#### What you have to do:
Please report every line in the entries that contains the string "return".

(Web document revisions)
++++++++++

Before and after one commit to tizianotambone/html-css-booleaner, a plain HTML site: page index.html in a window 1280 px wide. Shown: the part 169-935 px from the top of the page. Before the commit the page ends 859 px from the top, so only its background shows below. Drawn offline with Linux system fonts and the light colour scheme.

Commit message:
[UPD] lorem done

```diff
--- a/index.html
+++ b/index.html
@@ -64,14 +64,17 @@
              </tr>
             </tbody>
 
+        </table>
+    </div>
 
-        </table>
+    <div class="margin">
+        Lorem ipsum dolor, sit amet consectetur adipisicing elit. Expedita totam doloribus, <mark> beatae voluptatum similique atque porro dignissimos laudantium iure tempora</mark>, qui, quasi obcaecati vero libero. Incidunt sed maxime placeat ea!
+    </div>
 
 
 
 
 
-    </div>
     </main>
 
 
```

++++++++++

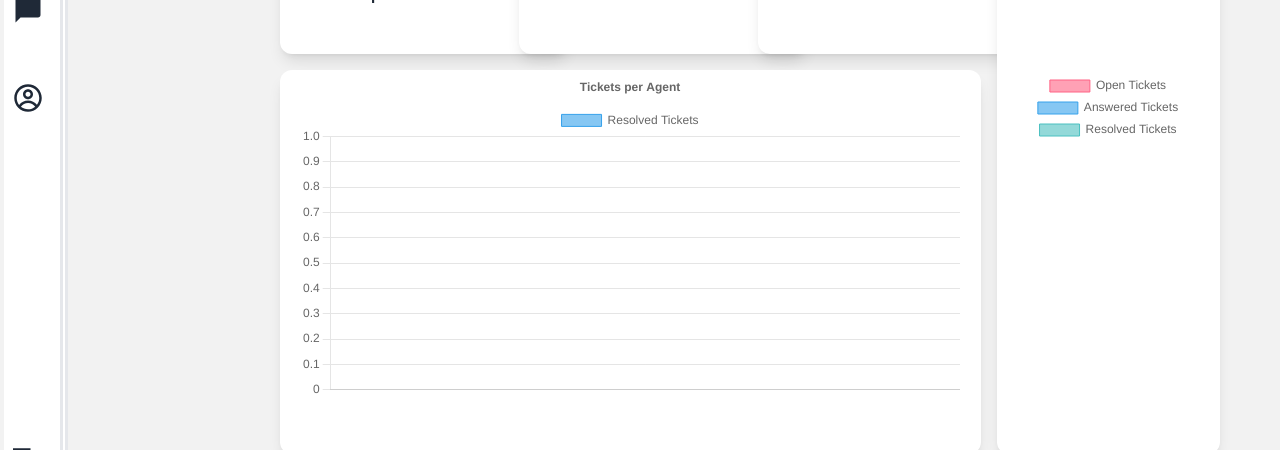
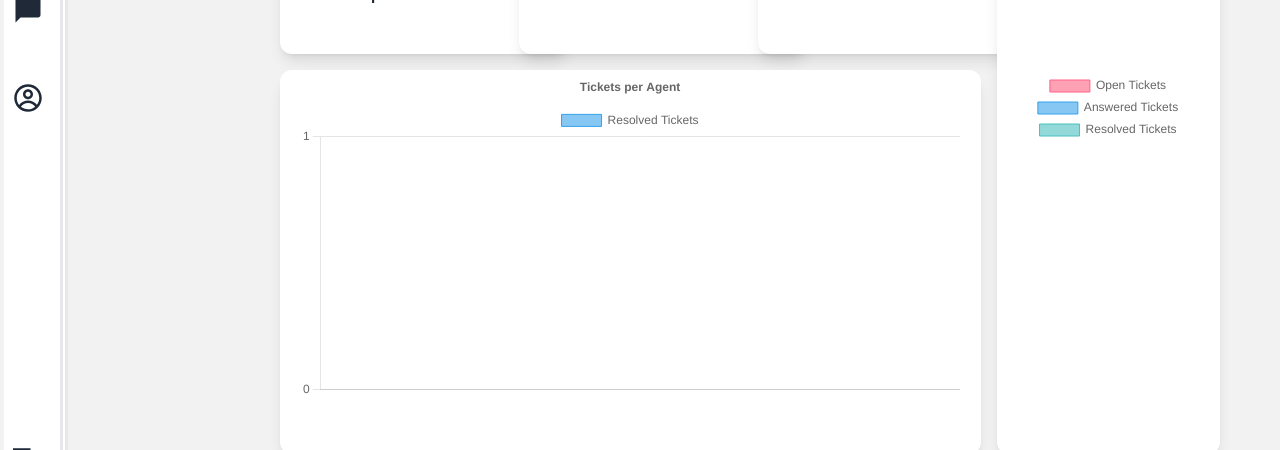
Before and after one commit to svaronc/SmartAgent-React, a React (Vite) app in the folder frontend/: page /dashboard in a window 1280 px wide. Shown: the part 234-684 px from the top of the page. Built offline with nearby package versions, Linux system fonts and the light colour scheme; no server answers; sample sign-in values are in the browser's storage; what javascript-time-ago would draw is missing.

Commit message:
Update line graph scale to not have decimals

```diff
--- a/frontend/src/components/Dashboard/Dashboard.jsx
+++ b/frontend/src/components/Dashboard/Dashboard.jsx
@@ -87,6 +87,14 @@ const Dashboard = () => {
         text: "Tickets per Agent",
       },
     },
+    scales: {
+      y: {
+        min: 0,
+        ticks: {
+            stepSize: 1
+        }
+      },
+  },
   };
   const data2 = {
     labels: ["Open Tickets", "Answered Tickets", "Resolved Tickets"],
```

++++++++++

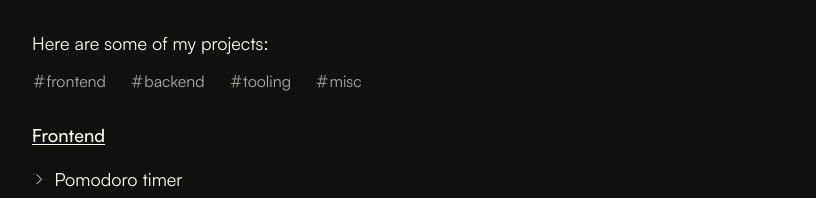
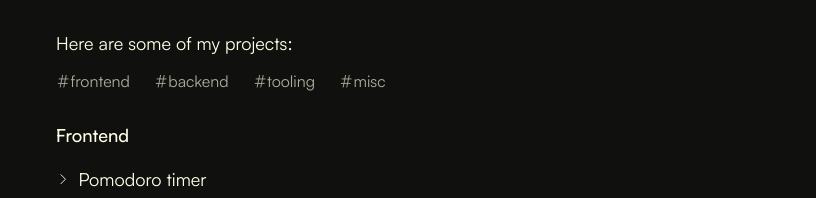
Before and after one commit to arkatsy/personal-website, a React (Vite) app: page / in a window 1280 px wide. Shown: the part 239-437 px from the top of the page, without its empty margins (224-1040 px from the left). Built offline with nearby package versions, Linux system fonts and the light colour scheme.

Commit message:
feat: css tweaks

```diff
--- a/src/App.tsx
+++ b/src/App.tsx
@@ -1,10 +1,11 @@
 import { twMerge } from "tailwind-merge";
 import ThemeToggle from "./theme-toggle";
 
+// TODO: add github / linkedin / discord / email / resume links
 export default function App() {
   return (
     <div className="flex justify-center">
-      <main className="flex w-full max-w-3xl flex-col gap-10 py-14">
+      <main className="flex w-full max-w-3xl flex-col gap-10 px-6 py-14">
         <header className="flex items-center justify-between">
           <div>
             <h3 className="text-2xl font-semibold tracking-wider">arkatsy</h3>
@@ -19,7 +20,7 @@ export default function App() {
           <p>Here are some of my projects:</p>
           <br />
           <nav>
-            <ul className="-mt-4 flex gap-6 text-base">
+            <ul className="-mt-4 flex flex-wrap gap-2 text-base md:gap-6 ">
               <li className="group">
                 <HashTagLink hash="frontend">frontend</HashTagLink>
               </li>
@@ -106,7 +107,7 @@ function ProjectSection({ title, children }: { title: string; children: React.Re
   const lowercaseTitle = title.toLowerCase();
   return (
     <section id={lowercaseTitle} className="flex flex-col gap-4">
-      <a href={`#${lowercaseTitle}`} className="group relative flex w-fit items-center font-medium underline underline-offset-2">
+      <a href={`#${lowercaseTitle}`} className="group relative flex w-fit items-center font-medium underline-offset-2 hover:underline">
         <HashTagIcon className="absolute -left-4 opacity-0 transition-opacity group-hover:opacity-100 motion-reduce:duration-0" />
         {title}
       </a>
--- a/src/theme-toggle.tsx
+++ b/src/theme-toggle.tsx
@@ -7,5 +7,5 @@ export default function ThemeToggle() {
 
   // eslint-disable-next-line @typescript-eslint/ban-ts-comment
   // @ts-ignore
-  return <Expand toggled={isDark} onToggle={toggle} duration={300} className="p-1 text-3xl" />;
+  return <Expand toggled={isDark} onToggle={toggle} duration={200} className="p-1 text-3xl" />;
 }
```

++++++++++

#### Reply:
   return (
   return (
-  return <Expand toggled={isDark} onToggle={toggle} duration={300} className="p-1 text-3xl" />;
+  return <Expand toggled={isDark} onToggle={toggle} duration={200} className="p-1 text-3xl" />;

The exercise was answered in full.